* LISTED RECORDS:
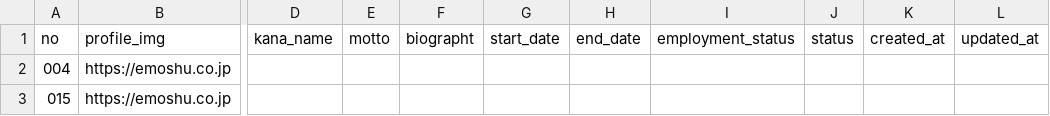
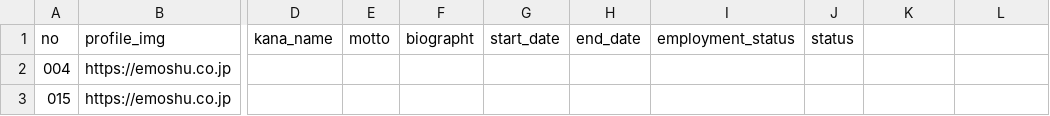
Before and after one commit to emoshu-tomoyasu-sunagawa/internship-task, a CSV file: members.csv, drawn as a sheet; only a part is shown, gaps mark what is left out; the diff names each change by its address in the sheet, - before the commit and + after, or states it on an @@ line.

```diff
--- a/members.csv
+++ b/members.csv
-K1: created_at
+K1: (empty)
-L1: updated_at
+L1: (empty)
```
Also changed, not shown: 1 other file.
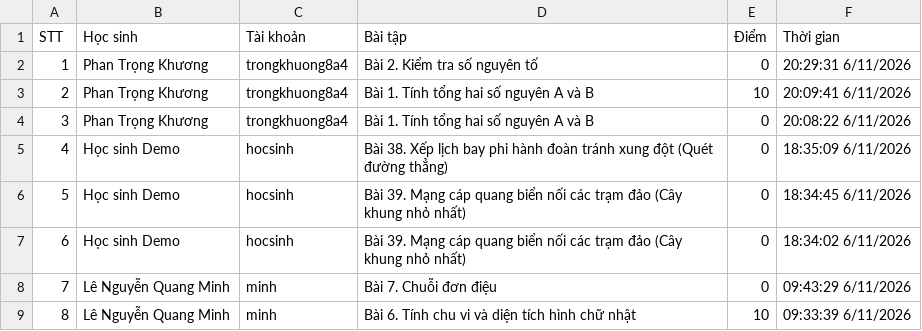
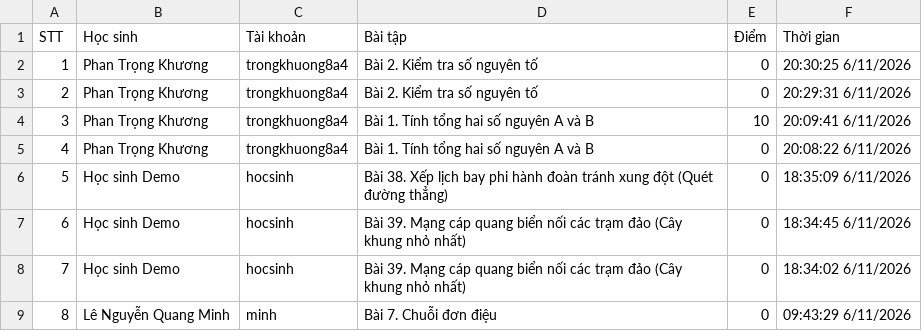
Before and after one commit to thefuong119/ai-python-thcs, a CSV file: SUBMISSIONS.csv, drawn as a sheet; only a part is shown; the shorter side is filled out with more unchanged rows; addresses are those after the commit; the diff names each change by its address in the sheet, - before the commit and + after, or states it on an @@ line.

Commit message:
[Submissions] Cập nhật 20:30:26 6/11/2026

```diff
--- a/SUBMISSIONS.csv
+++ b/SUBMISSIONS.csv
+row 2: 1 | Phan Trọng Khương | trongkhuong8a4 | Bài 2. Kiểm tra số nguyên tố | 0 | 20:30:25 6/11/2026
@@ column A (STT) renumbered from row 3 down @@
```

* WHAT IS REQUIRED:
The whole listing is to be written out exactly; the pictures stay out of the copy.

* YOUR SOLUTION:
Before and after one commit to emoshu-tomoyasu-sunagawa/internship-task, a CSV file: members.csv, drawn as a sheet; only a part is shown, gaps mark what is left out; the diff names each change by its address in the sheet, - before the commit and + after, or states it on an @@ line.

```diff
--- a/members.csv
+++ b/members.csv
-K1: created_at
+K1: (empty)
-L1: updated_at
+L1: (empty)
```
Also changed, not shown: 1 other file.
Before and after one commit to thefuong119/ai-python-thcs, a CSV file: SUBMISSIONS.csv, drawn as a sheet; only a part is shown; the shorter side is filled out with more unchanged rows; addresses are those after the commit; the diff names each change by its address in the sheet, - before the commit and + after, or states it on an @@ line.

Commit message:
[Submissions] Cập nhật 20:30:26 6/11/2026

```diff
--- a/SUBMISSIONS.csv
+++ b/SUBMISSIONS.csv
+row 2: 1 | Phan Trọng Khương | trongkhuong8a4 | Bài 2. Kiểm tra số nguyên tố | 0 | 20:30:25 6/11/2026
@@ column A (STT) renumbered from row 3 down @@
```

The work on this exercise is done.